The source believes that if the decree approving line 29 is signed by the Lebanese president, Israel will face significant “legal pressure, but also material [pressure] because it cannot delay exploration in the Karish field.” Likewise, Israel will face “an important security issue, as Hezbollah has pledged to target Israel’s drilling activities in the waters within whatever is officially considered Lebanon’s maritime borders.”
However, on October 21, 2021, the Jerusalem Post reported that the negotiation process had stopped when Lebanon expanded its disputed area demands from 869 sq. km to 2,300 sq. km, which would “include the Karish North natural gas field, in Israeli economic waters, where drilling is already taking place.”
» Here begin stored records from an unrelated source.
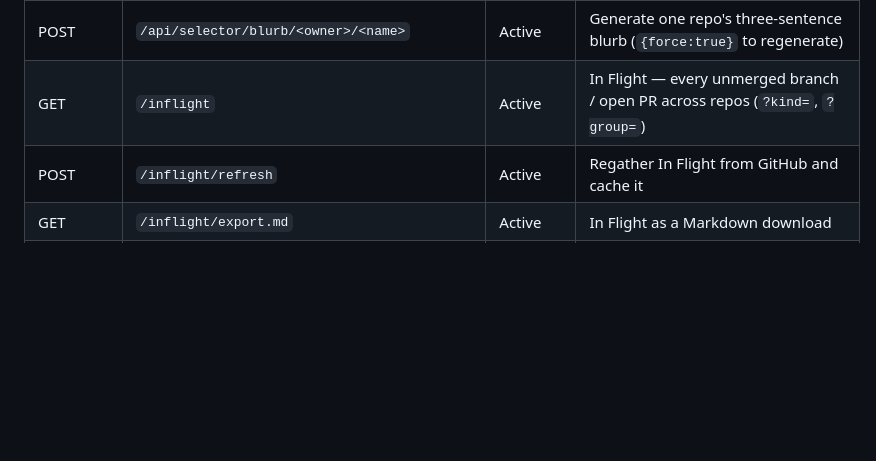
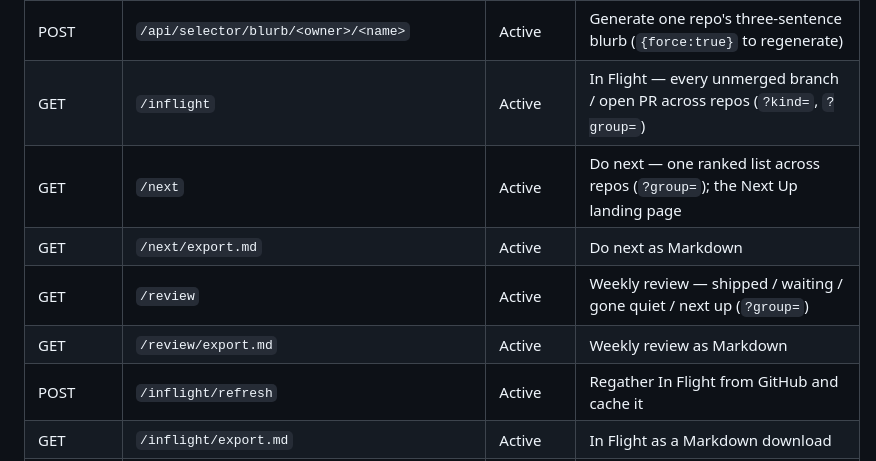
Before and after one commit to christreadaway/repodoctor2, a Markdown page: PRODUCT_SPEC.md, the part around one of its changes. GitHub-like rendering; blank space fills up the shorter version.

```diff
--- a/PRODUCT_SPEC.md
+++ b/PRODUCT_SPEC.md
@@ -520,6 +560,10 @@ Flask Application (app.py)
 | GET | `/selector` | Active | Repo Selector — pick any repos (org repos included), tagged public/private |
 | POST | `/api/selector/blurb/<owner>/<name>` | Active | Generate one repo's three-sentence blurb (`{force:true}` to regenerate) |
 | GET | `/inflight` | Active | In Flight — every unmerged branch / open PR across repos (`?kind=`, `?group=`) |
+| GET | `/next` | Active | Do next — one ranked list across repos (`?group=`); the Next Up landing page |
+| GET | `/next/export.md` | Active | Do next as Markdown |
+| GET | `/review` | Active | Weekly review — shipped / waiting / gone quiet / next up (`?group=`) |
+| GET | `/review/export.md` | Active | Weekly review as Markdown |
 | POST | `/inflight/refresh` | Active | Regather In Flight from GitHub and cache it |
 | GET | `/inflight/export.md` | Active | In Flight as a Markdown download |
 | GET | `/portfolio` | Active | Portfolio — projects by theme tag (`?tab=infra` for the infrastructure map) |
```
Also changed, not shown: other parts of PRODUCT_SPEC.md (+40 -0 lines).
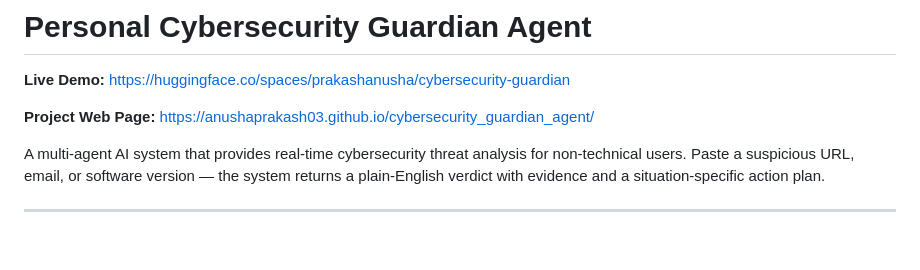
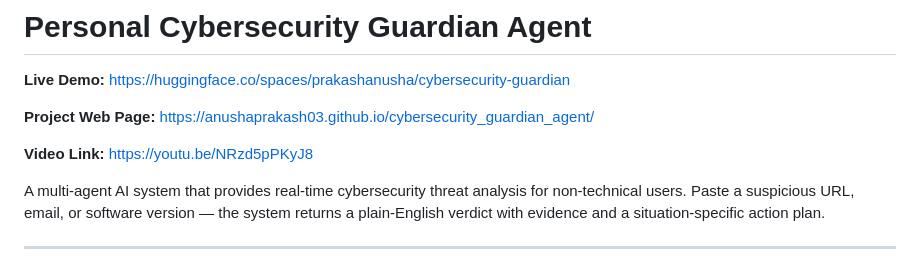
Before and after one commit to AnushaPrakash03/cybersecurity_guardian_agent, a Markdown page: README.md, the part around the change. Rendered like a GitHub page; blank space fills up the shorter version.

```diff
--- a/README.md
+++ b/README.md
@@ -3,6 +3,8 @@
 **Live Demo:** https://huggingface.co/spaces/prakashanusha/cybersecurity-guardian
 
 **Project Web Page:** https://anushaprakash03.github.io/cybersecurity_guardian_agent/
+
+**Video Link:** https://youtu.be/NRzd5pPKyJ8
 
 A multi-agent AI system that provides real-time cybersecurity threat analysis for non-technical users. Paste a suspicious URL, email, or software version — the system returns a plain-English verdict with evidence and a situation-specific action plan.
 
```
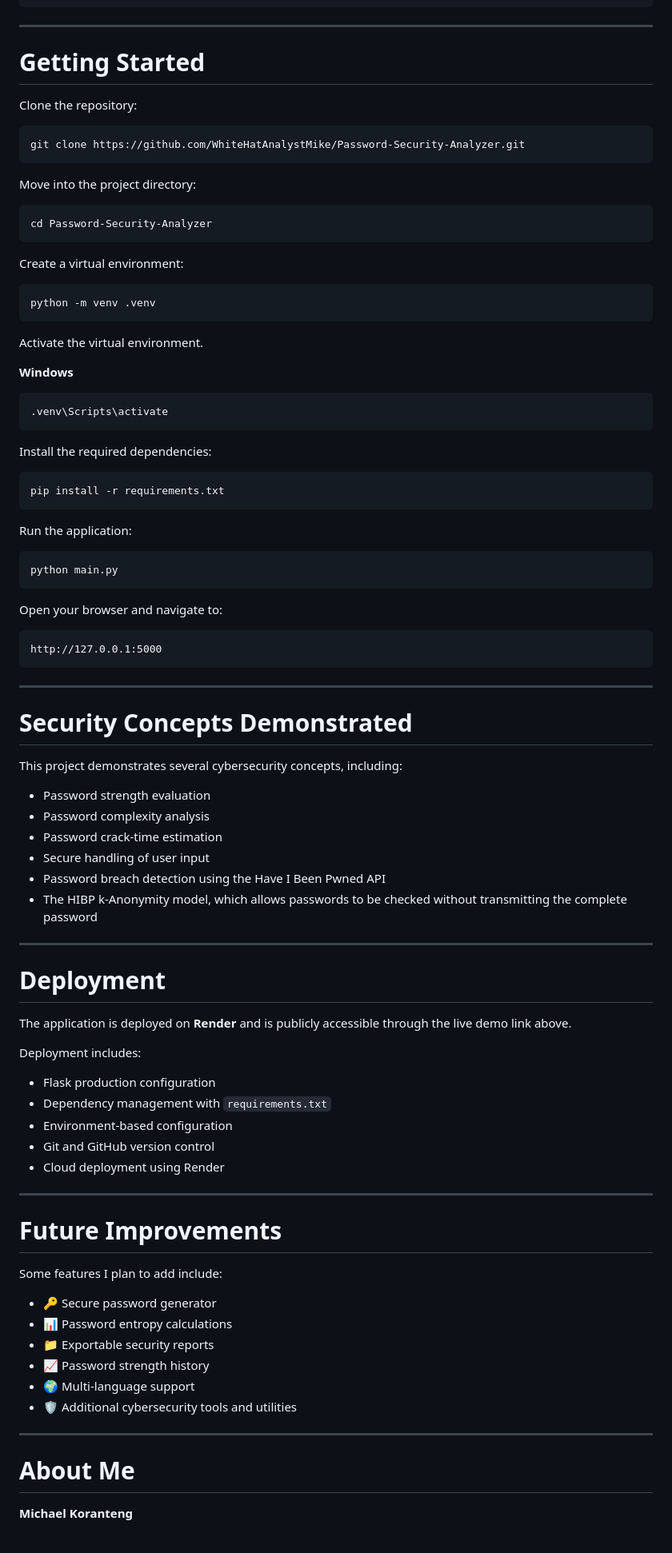
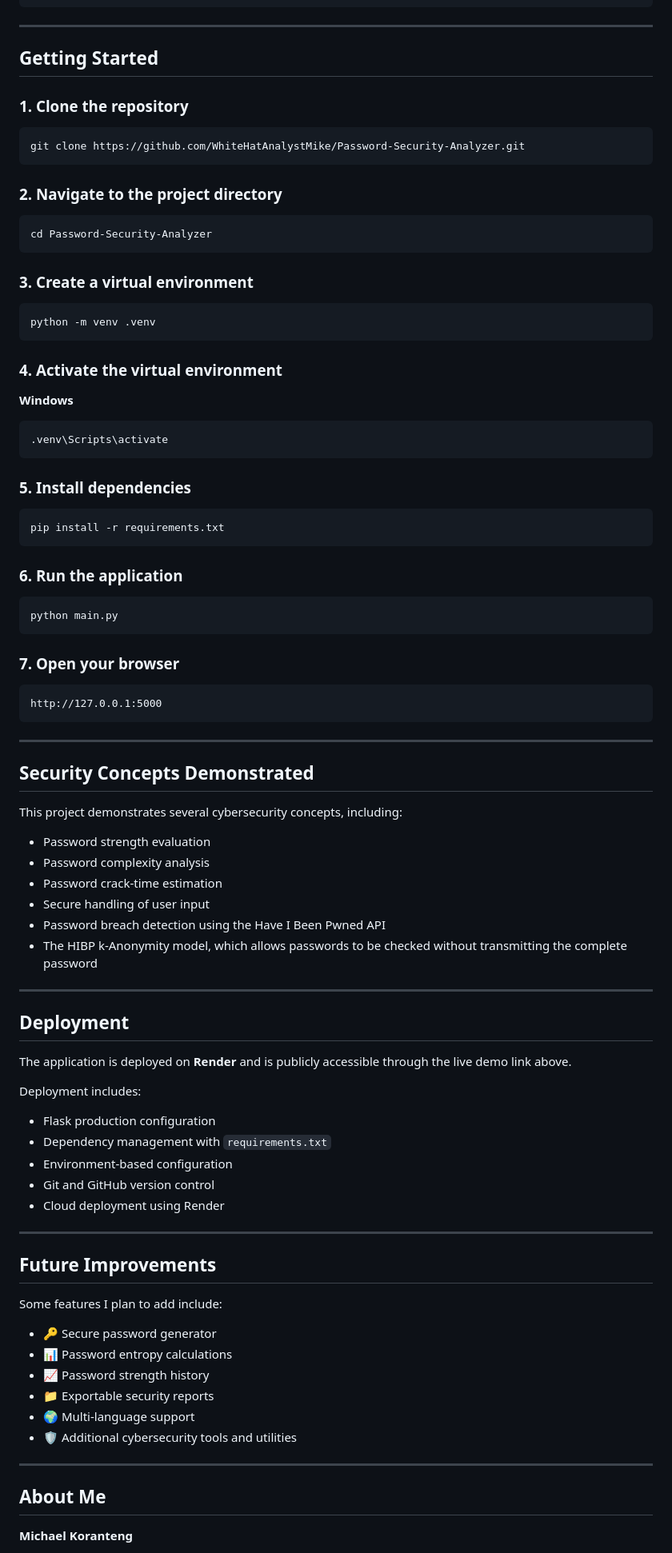
Before and after one commit to WhiteHatAnalystMike/Password-Security-Analyzer, a Markdown page: README.md, the part around one of its changes. Shown at 80% size. Drawn GitHub-style.

Commit message:
Refine README structure and content
Updated formatting and improved clarity in the README.

````diff
--- a/README.md
+++ b/README.md
@@ -124,27 +124,27 @@ Password-Security-Analyzer/
 
 ---
 
-# Getting Started
+## Getting Started
 
-Clone the repository:
+### 1. Clone the repository
 
 ```bash
 git clone https://github.com/WhiteHatAnalystMike/Password-Security-Analyzer.git
 ```
 
-Move into the project directory:
+### 2. Navigate to the project directory
 
 ```bash
 cd Password-Security-Analyzer
 ```
 
-Create a virtual environment:
+### 3. Create a virtual environment
 
 ```bash
 python -m venv .venv
 ```
 
-Activate the virtual environment.
+### 4. Activate the virtual environment
 
 **Windows**
 
@@ -152,19 +152,19 @@ Activate the virtual environment.
 .venv\Scripts\activate
 ```
 
-Install the required dependencies:
+### 5. Install dependencies
 
 ```bash
 pip install -r requirements.txt
 ```
 
-Run the application:
+### 6. Run the application
 
 ```bash
 python main.py
 ```
 
-Open your browser and navigate to:
+### 7. Open your browser
 
 ```text
 http://127.0.0.1:5000
@@ -172,47 +172,47 @@ http://127.0.0.1:5000
 
 ---
 
-# Security Concepts Demonstrated
+## Security Concepts Demonstrated
 
 This project demonstrates several cybersecurity concepts, including:
 
-- Password strength evaluation
-- Password complexity analysis
-- Password crack-time estimation
-- Secure handling of user input
-- Password breach detection using the Have I Been Pwned API
-- The HIBP k-Anonymity model, which allows passwords to be checked without transmitting the complete password
+* Password strength evaluation
+* Password complexity analysis
+* Password crack-time estimation
+* Secure handling of user input
+* Password breach detection using the Have I Been Pwned API
+* The HIBP k-Anonymity model, which allows passwords to be checked without transmitting the complete password
 
 ---
 
-# Deployment
+## Deployment
 
 The application is deployed on **Render** and is publicly accessible through the live demo link above.
 
 Deployment includes:
 
-- Flask production configuration
-- Dependency management with `requirements.txt`
-- Environment-based configuration
-- Git and GitHub version control
-- Cloud deployment using Render
+* Flask production configuration
+* Dependency management with `requirements.txt`
+* Environment-based configuration
+* Git and GitHub version control
+* Cloud deployment using Render
 
 ---
 
-# Future Improvements
+## Future Improvements
 
 Some features I plan to add include:
 
-- 🔑 Secure password generator
-- 📊 Password entropy calculations
-- 📁 Exportable security reports
-- 📈 Password strength history
-- 🌍 Multi-language support
-- 🛡️ Additional cybersecurity tools and utilities
+* 🔑 Secure password generator
+* 📊 Password entropy calculations
+* 📈 Password strength history
+* 📁 Exportable security reports
+* 🌍 Multi-language support
+* 🛡️ Additional cybersecurity tools and utilities
 
 ---
 
-# About Me
+## About Me
 
 **Michael Koranteng**
 
````
Also changed, not shown: other parts of README.md (+38 -38 lines).
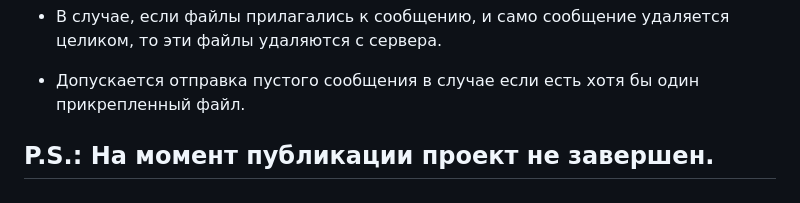
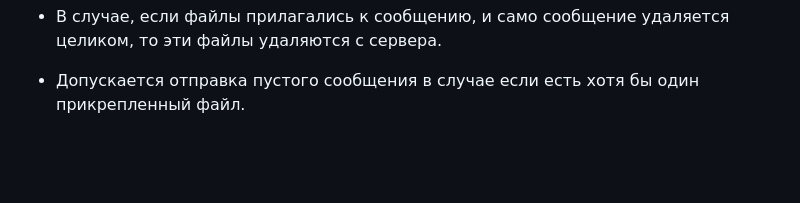
Before and after one commit to Tryd0g0lik/messager, a Markdown page: README.md, the part around the change. Drawn GitHub-style; blank space fills up the shorter version.

```diff
--- a/README.md
+++ b/README.md
@@ -298,6 +298,3 @@ If is today, timer pattern has a `1:02:09 PM`.
  - Каждое сообщение должно иметь мелким шрифтом дату и время сообщения
  - В случае, если файлы прилагались к сообщению, и само сообщение удаляется целиком, то эти файлы удаляются с сервера.
  - Допускается отправка пустого сообщения в случае если есть хотя бы один прикрепленный файл.
-
-P.S.: На момент публикации проект не завершен.
--
```
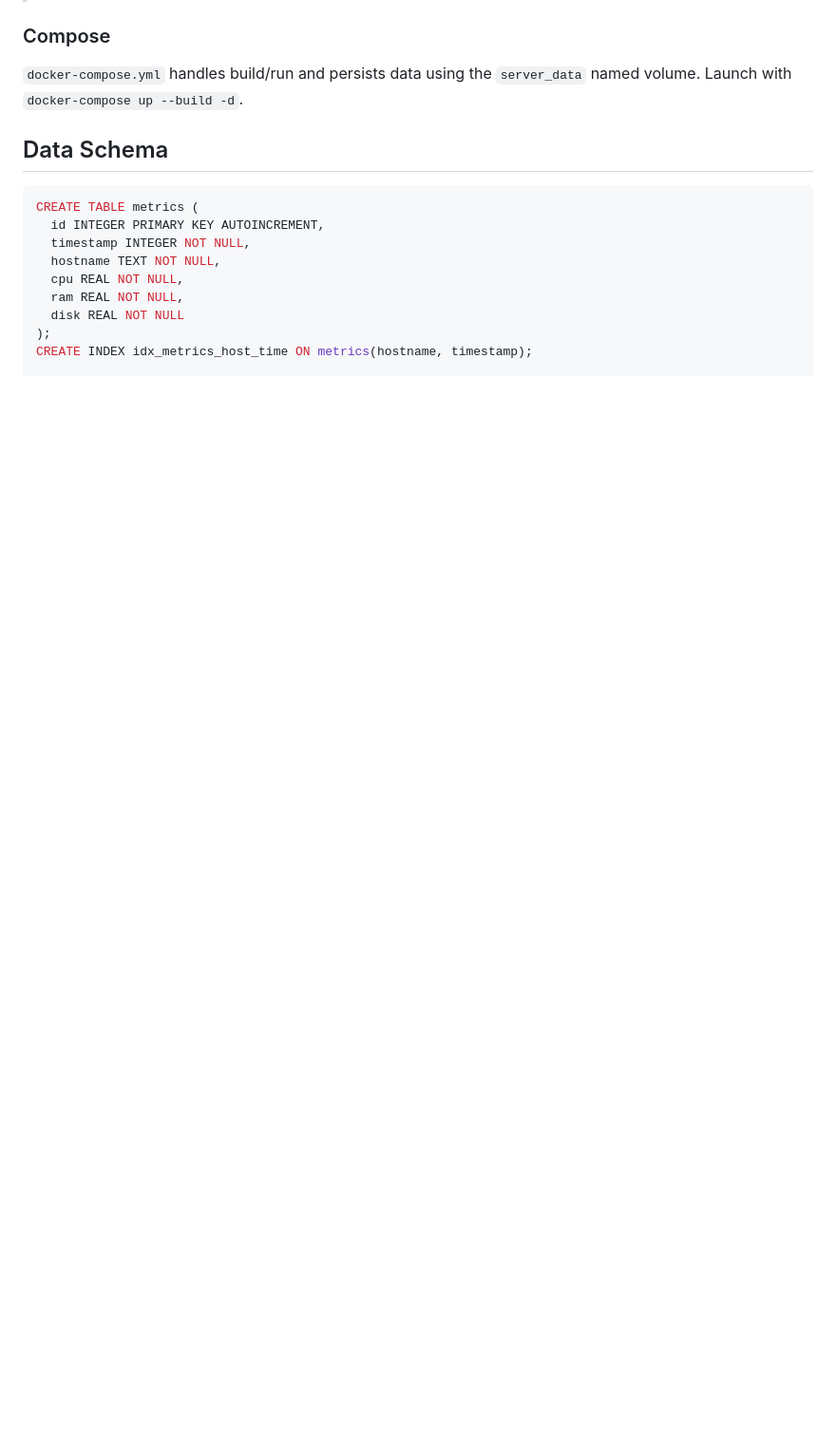
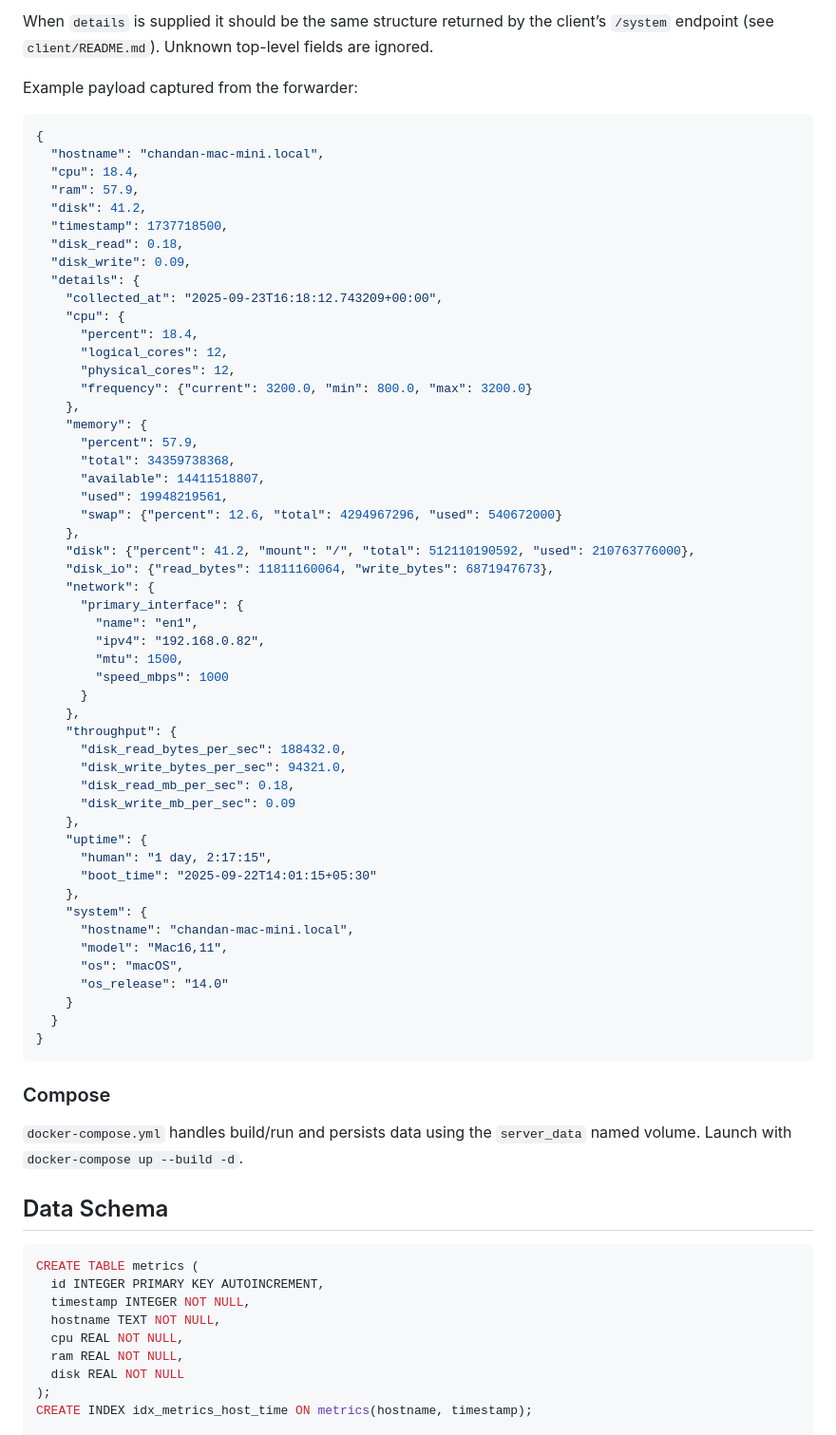
Before and after one commit to chandanankush/statix, a Markdown page: server/README.md, the part around the change printed below. Shown: that part at 95% size. Drawn GitHub-style; blank space fills up the shorter version.

````diff
--- a/server/README.md
+++ b/server/README.md
@@ -65,3 +81,62 @@ docker push myregistry.example.com/monitoring-server:latest  # optional
+When `details` is supplied it should be the same structure returned by the client’s `/system` endpoint (see
+`client/README.md`). Unknown top-level fields are ignored.
+
+Example payload captured from the forwarder:
+
+```json
+{
+  "hostname": "chandan-mac-mini.local",
+  "cpu": 18.4,
+  "ram": 57.9,
+  "disk": 41.2,
+  "timestamp": 1737718500,
+  "disk_read": 0.18,
+  "disk_write": 0.09,
+  "details": {
+    "collected_at": "2025-09-23T16:18:12.743209+00:00",
+    "cpu": {
+      "percent": 18.4,
+      "logical_cores": 12,
+      "physical_cores": 12,
+      "frequency": {"current": 3200.0, "min": 800.0, "max": 3200.0}
+    },
+    "memory": {
+      "percent": 57.9,
+      "total": 34359738368,
+      "available": 14411518807,
+      "used": 19948219561,
+      "swap": {"percent": 12.6, "total": 4294967296, "used": 540672000}
+    },
+    "disk": {"percent": 41.2, "mount": "/", "total": 512110190592, "used": 210763776000},
+    "disk_io": {"read_bytes": 11811160064, "write_bytes": 6871947673},
+    "network": {
+      "primary_interface": {
+        "name": "en1",
+        "ipv4": "192.168.0.82",
+        "mtu": 1500,
+        "speed_mbps": 1000
+      }
+    },
+    "throughput": {
+      "disk_read_bytes_per_sec": 188432.0,
+      "disk_write_bytes_per_sec": 94321.0,
+      "disk_read_mb_per_sec": 0.18,
+      "disk_write_mb_per_sec": 0.09
+    },
+    "uptime": {
+      "human": "1 day, 2:17:15",
+      "boot_time": "2025-09-22T14:01:15+05:30"
+    },
+    "system": {
+      "hostname": "chandan-mac-mini.local",
+      "model": "Mac16,11",
+      "os": "macOS",
+      "os_release": "14.0"
+    }
+  }
+}
+```
+
 ### Compose
 `docker-compose.yml` handles build/run and persists data using the `server_data` named volume. Launch with `docker-compose up --build -d`.
 
````
Also changed, not shown: other parts of server/README.md (+16 -0 lines), client/README.md (+90 -0 lines).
Lebanon’s Opposition Condemns the Political Establishment
In addition to the disappointment of the Lebanese army and the negotiating delegation, the Lebanese opposition is raising its voice in the face of the abandonment of line 29. Lebanese political activist and founding member of the Political Bureau of Social Democratic Party – (LNA Lebanon opposition party) Halima Kaakour, told Inside Arabia that “there is no confidence in Lebanese officials to protect maritime rights.”
She believes these developments are “signs of a political settlement with the Americans, which could include the lifting of sanctions against the leader of the Free Patriotic Movement, Gebran Bassil, Aoun’s son-in-law, and against other individuals close to Berri and other officials.” Kaakour also points out that “Hezbollah’s silence may mean that it is part of this agreement with the Americans,” stressing that such an agreement is “a neglect of Lebanon’s economic rights and a violation of its sovereignty.”
Kaakour thinks that “Lebanon can negotiate from a position of strength based on public international law and its rules, but today it is negotiating from a position of political weakness.” She noted that “Lebanon is witnessing a complete collapse at the level of its state because of its political authority, a position of weakness which makes this authority incapable of protecting our gas and our borders.”